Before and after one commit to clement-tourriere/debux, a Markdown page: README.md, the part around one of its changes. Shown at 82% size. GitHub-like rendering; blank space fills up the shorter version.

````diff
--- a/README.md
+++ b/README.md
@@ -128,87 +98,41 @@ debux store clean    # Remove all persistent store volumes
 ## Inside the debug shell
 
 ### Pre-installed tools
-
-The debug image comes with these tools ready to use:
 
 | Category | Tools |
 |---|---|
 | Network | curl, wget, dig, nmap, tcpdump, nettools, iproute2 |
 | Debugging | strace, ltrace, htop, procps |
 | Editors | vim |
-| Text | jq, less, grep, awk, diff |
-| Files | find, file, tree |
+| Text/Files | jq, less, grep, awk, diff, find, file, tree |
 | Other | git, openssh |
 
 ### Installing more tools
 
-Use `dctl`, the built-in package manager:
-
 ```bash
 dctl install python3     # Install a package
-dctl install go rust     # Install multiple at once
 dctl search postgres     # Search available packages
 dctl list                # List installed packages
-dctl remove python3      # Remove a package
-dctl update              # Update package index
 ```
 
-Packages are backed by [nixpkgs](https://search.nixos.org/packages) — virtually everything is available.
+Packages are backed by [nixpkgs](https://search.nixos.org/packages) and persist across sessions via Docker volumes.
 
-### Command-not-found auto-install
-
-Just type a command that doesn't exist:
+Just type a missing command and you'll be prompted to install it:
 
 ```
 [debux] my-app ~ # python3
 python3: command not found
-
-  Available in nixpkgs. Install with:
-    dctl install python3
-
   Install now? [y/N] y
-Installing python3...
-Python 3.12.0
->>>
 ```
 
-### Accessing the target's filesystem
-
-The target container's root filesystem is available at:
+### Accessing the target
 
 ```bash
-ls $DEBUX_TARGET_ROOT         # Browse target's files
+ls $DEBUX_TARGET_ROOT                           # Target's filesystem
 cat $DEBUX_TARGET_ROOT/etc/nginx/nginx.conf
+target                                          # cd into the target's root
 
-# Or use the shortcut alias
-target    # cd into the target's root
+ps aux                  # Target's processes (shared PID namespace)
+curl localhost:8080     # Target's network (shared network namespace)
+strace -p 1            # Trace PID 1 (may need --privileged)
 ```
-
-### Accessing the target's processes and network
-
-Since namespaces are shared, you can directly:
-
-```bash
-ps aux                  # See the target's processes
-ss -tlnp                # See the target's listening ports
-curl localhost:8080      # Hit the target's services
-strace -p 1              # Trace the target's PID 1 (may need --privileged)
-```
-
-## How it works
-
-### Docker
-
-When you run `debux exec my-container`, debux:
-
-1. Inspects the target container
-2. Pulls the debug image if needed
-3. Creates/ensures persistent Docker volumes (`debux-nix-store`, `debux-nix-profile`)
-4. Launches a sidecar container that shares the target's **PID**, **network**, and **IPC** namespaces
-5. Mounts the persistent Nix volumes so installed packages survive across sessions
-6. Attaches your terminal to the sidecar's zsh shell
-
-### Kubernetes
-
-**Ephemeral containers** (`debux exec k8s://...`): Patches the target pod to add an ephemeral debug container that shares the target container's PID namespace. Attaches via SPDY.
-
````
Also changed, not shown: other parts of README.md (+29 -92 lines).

:: REQUIREMENT ::
The full listing must be copied exactly, every line included.

:: OUTPUT FOR THIS TASK ::
Before and after one commit to clement-tourriere/debux, a Markdown page: README.md, the part around one of its changes. Shown at 82% size. GitHub-like rendering; blank space fills up the shorter version.

````diff
--- a/README.md
+++ b/README.md
@@ -128,87 +98,41 @@ debux store clean    # Remove all persistent store volumes
 ## Inside the debug shell
 
 ### Pre-installed tools
-
-The debug image comes with these tools ready to use:
 
 | Category | Tools |
 |---|---|
 | Network | curl, wget, dig, nmap, tcpdump, nettools, iproute2 |
 | Debugging | strace, ltrace, htop, procps |
 | Editors | vim |
-| Text | jq, less, grep, awk, diff |
-| Files | find, file, tree |
+| Text/Files | jq, less, grep, awk, diff, find, file, tree |
 | Other | git, openssh |
 
 ### Installing more tools
 
-Use `dctl`, the built-in package manager:
-
 ```bash
 dctl install python3     # Install a package
-dctl install go rust     # Install multiple at once
 dctl search postgres     # Search available packages
 dctl list                # List installed packages
-dctl remove python3      # Remove a package
-dctl update              # Update package index
 ```
 
-Packages are backed by [nixpkgs](https://search.nixos.org/packages) — virtually everything is available.
+Packages are backed by [nixpkgs](https://search.nixos.org/packages) and persist across sessions via Docker volumes.
 
-### Command-not-found auto-install
-
-Just type a command that doesn't exist:
+Just type a missing command and you'll be prompted to install it:
 
 ```
 [debux] my-app ~ # python3
 python3: command not found
-
-  Available in nixpkgs. Install with:
-    dctl install python3
-
   Install now? [y/N] y
-Installing python3...
-Python 3.12.0
->>>
 ```
 
-### Accessing the target's filesystem
-
-The target container's root filesystem is available at:
+### Accessing the target
 
 ```bash
-ls $DEBUX_TARGET_ROOT         # Browse target's files
+ls $DEBUX_TARGET_ROOT                           # Target's filesystem
 cat $DEBUX_TARGET_ROOT/etc/nginx/nginx.conf
+target                                          # cd into the target's root
 
-# Or use the shortcut alias
-target    # cd into the target's root
+ps aux                  # Target's processes (shared PID namespace)
+curl localhost:8080     # Target's network (shared network namespace)
+strace -p 1            # Trace PID 1 (may need --privileged)
 ```
-
-### Accessing the target's processes and network
-
-Since namespaces are shared, you can directly:
-
-```bash
-ps aux                  # See the target's processes
-ss -tlnp                # See the target's listening ports
-curl localhost:8080      # Hit the target's services
-strace -p 1              # Trace the target's PID 1 (may need --privileged)
-```
-
-## How it works
-
-### Docker
-
-When you run `debux exec my-container`, debux:
-
-1. Inspects the target container
-2. Pulls the debug image if needed
-3. Creates/ensures persistent Docker volumes (`debux-nix-store`, `debux-nix-profile`)
-4. Launches a sidecar container that shares the target's **PID**, **network**, and **IPC** namespaces
-5. Mounts the persistent Nix volumes so installed packages survive across sessions
-6. Attaches your terminal to the sidecar's zsh shell
-
-### Kubernetes
-
-**Ephemeral containers** (`debux exec k8s://...`): Patches the target pod to add an ephemeral debug container that shares the target container's PID namespace. Attaches via SPDY.
-
````
Also changed, not shown: other parts of README.md (+29 -92 lines).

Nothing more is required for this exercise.